History

Early pioneers

During the 1815 drought, Robert Lowe took up land under a ticket of occupation in the Bathurst and Mudgee districts.

Robert Lowe was the first of the Lowe family to migrate to Australia. Robert moved to Australia, the land of opportunity with his young family in 1812.

Birling, Bringelly |  Lowe homesteadRobert had a letter of introduction to Governor Macquarie who granted him 1500 acres of land at Bringelly, near Camden. Robert built his house, naming it Birling after his wife Barbara's old home in Sussex.

Barbara died shortly after moving to Australia in 1818, leaving behind four sons and a daughter. Robert latter married Sarah Hazzard. When Robert died in 1832, the family had grown to 11 children.

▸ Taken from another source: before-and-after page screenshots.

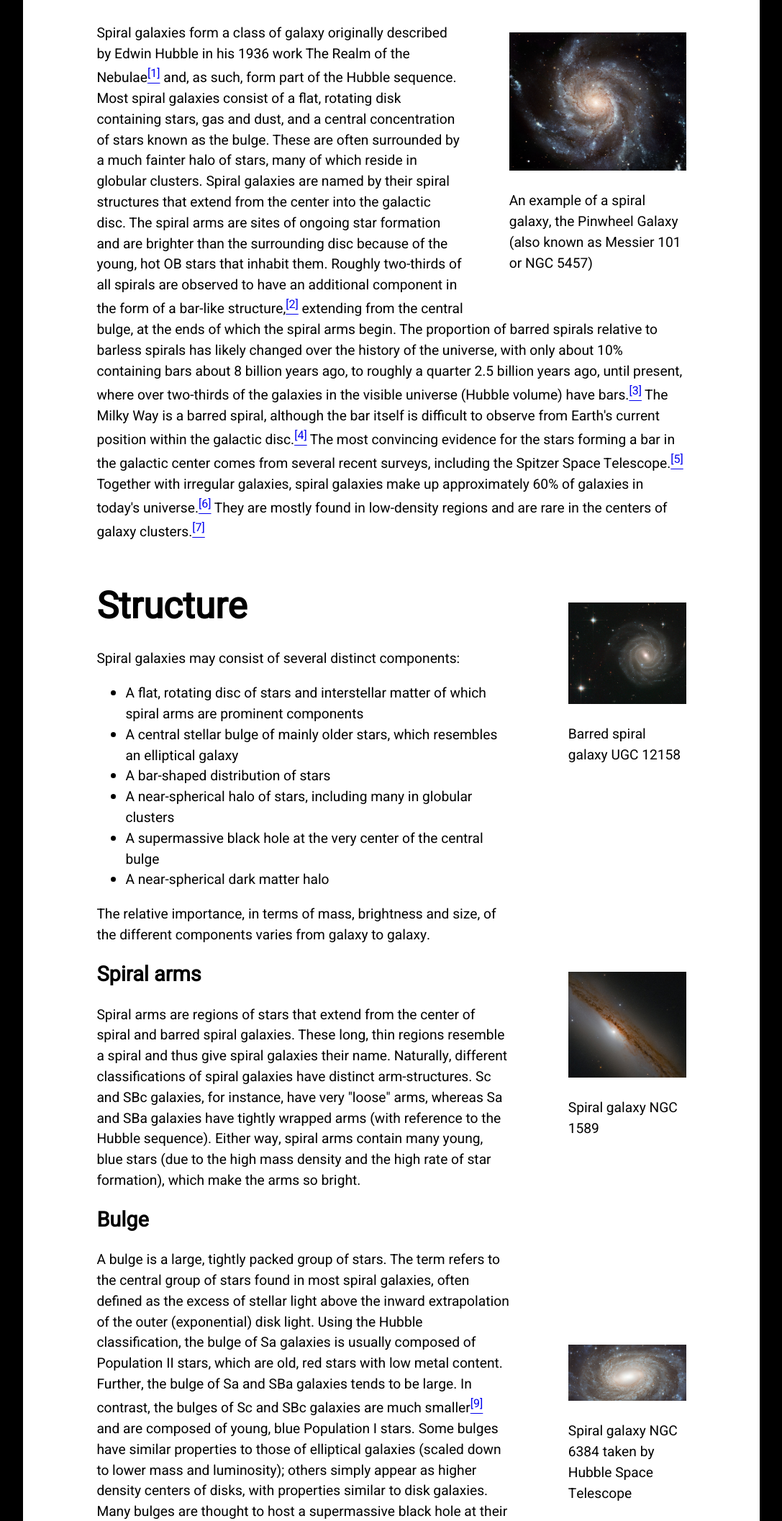
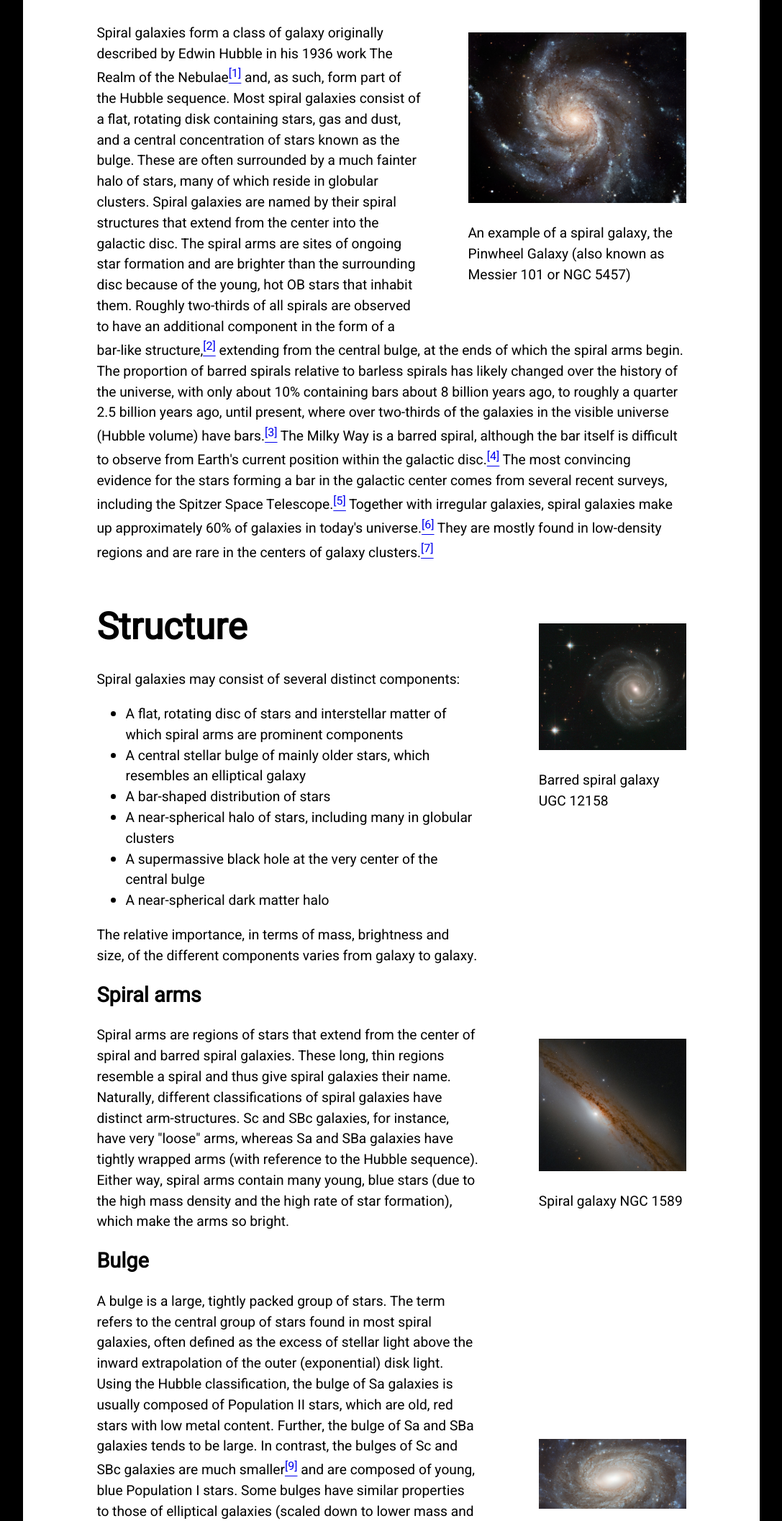
Before and after one commit to dev-zol/WebDesignWikipedia, a plain HTML site: page index.html in a window 1280 px wide. Shown: the part 451-2564 px from the top of the page at 72% size, without its empty margins (96-1183 px from the left). Drawn offline with nearby package versions, Linux system fonts and the light colour scheme.

Commit message:
Changed Spacing
Changed spacing and image size

```diff
--- a/style.css
+++ b/style.css
@@ -104,7 +104,7 @@ section.with-images {
 }
 
 section>div.content {
-  width: 70%;
+  width: 65%;
   display: flex;
   flex-direction: column;
   justify-content: space-between;
@@ -116,7 +116,7 @@ section>div.images {
   flex-direction: column;
   justify-content: space-between;
   margin-top: 2rem;
-  width: 20%;
+  width: 25%;
 }
 
 section>div>card>img {
@@ -136,7 +136,7 @@ section>div>card>img {
 }
 
 .img_section>div {
-  width: 30%;
+  width: 37%;
   margin-top: 2rem;
   margin-bottom: 2rem;
   margin-left: 4rem;
```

Robert was a keen student of agriculture, condemning the system of agriculture wherein the same area of land was used for many successive grain crops, as he could see that it severely depleted the structure of the soil.   David Lowe continues to build and improve on soil structure on his organic farmland.

During the 1815 drought, Robert took up land under a ticket of occupation in the Bathurst and Mudgee districts.  It was this land that became the home to Lowe Wines.  

Sarah LoweAfter Robert's death, Sarah and her large family set out to live on their Mudgee holdings. With bullock wagon and their possessions, they journeyed over the mountains.  

The family legends tells of Sarah being safely seen over the great dividing range to Mudgee by convicts and Aborigines who had held Robert, a Magistrate for the Bringelly and Cooke districts of Sydney, in high esteem due to his just and merciful treatment.

"Don't try a bobby lowe with me"

Robert's son, Robert, who travelled to Mudgee with his Stepmother Sarah, soon set the family up at their Goree property.  

Although Robert (Bobby) is known to have been the first person to bring a plough to the Mudgee region, it was in 1863 when he gained real notoriety.

Extract from the Sydney Morning Herald, 10 April 1863

On Saturday, intelligence reached Mudgee that Mr Robert Lowe, who was travelling in a buggy on the Talbragar Road, accompanied by a man on horseback, had been stuck-up by two bushrangers, who had the last few days been successfully carrying on their de-predations in the neighbourhood of Slapdash. Mr Lowe, upon being ordered to stand, was covered with a revolver, and commanded with a threat to get out of his buggy , seeing that the determined villain was bent upon mischief, he quickly levelled a gun he happened to have with him, the contents of which he  lodged in the fellow's neck and breast, which proved fatal. Mr. Lowe at once despatched a messenger to Mr Warburton, P.M., who sent the police with a conveyance for the body. 

Bushrangers later commemorated his name with the warning: "Don't try a Bobby Lowe with me."

The Tinja Homestead

Tinja Homestead, c 1921The Tinja property was one of a number of properties owned by the expanding Lowe family.  At the time, the Lowes held the Yamble, Gooree, Wilbertree, Eurunderee, Tinja and Birriwa properties.  

These properties all hold significant importance within the history of the Mudgee region.

The Tinja homestead is now home to David Lowe and lends its name to the Lowe 'Tinja' range of wines.

 The house was built in 1873 by local builders, the Stoddards.  The Stoddards contracted the bricklaying to an expert who spent a fair amount of time in the region constructing many of the local brick buildings.

As was the custom of the day, the bricks were made and kilned on the property.  The story of the building of Tinja was however not without issues, as the bricklayer meet his untimely death when one of the walls that he was constructing collapsed on him.  

David Lowe, Tinja Cellar 1974In the 1920s, fire tore through one of the wings of the house. Luckily it was brought under control before it destroyed the entire building.  

Years later, in 1932 the Tinja cellar was filled in - obviously the Lowe ancestors had no inkling that one day David Lowe would be one of the region's most respected winemakers. 

David probably didn't release this either when, in 1974 he begun digging out this cellar by hand.  A mighty task for a 14 year old; no doubt David's father Keith thought that it was a fine idea... idle hands...

With a history of innovation in agriculture in the NSW Central Ranges, fifth generation David Lowe continues to question everything that he does in his vineyard, winery and farm.  From making lower alcohol wines to the Lowe Preservative Free and Organic Merlot, David's commitment is to constant improvement, education and maximum excellence.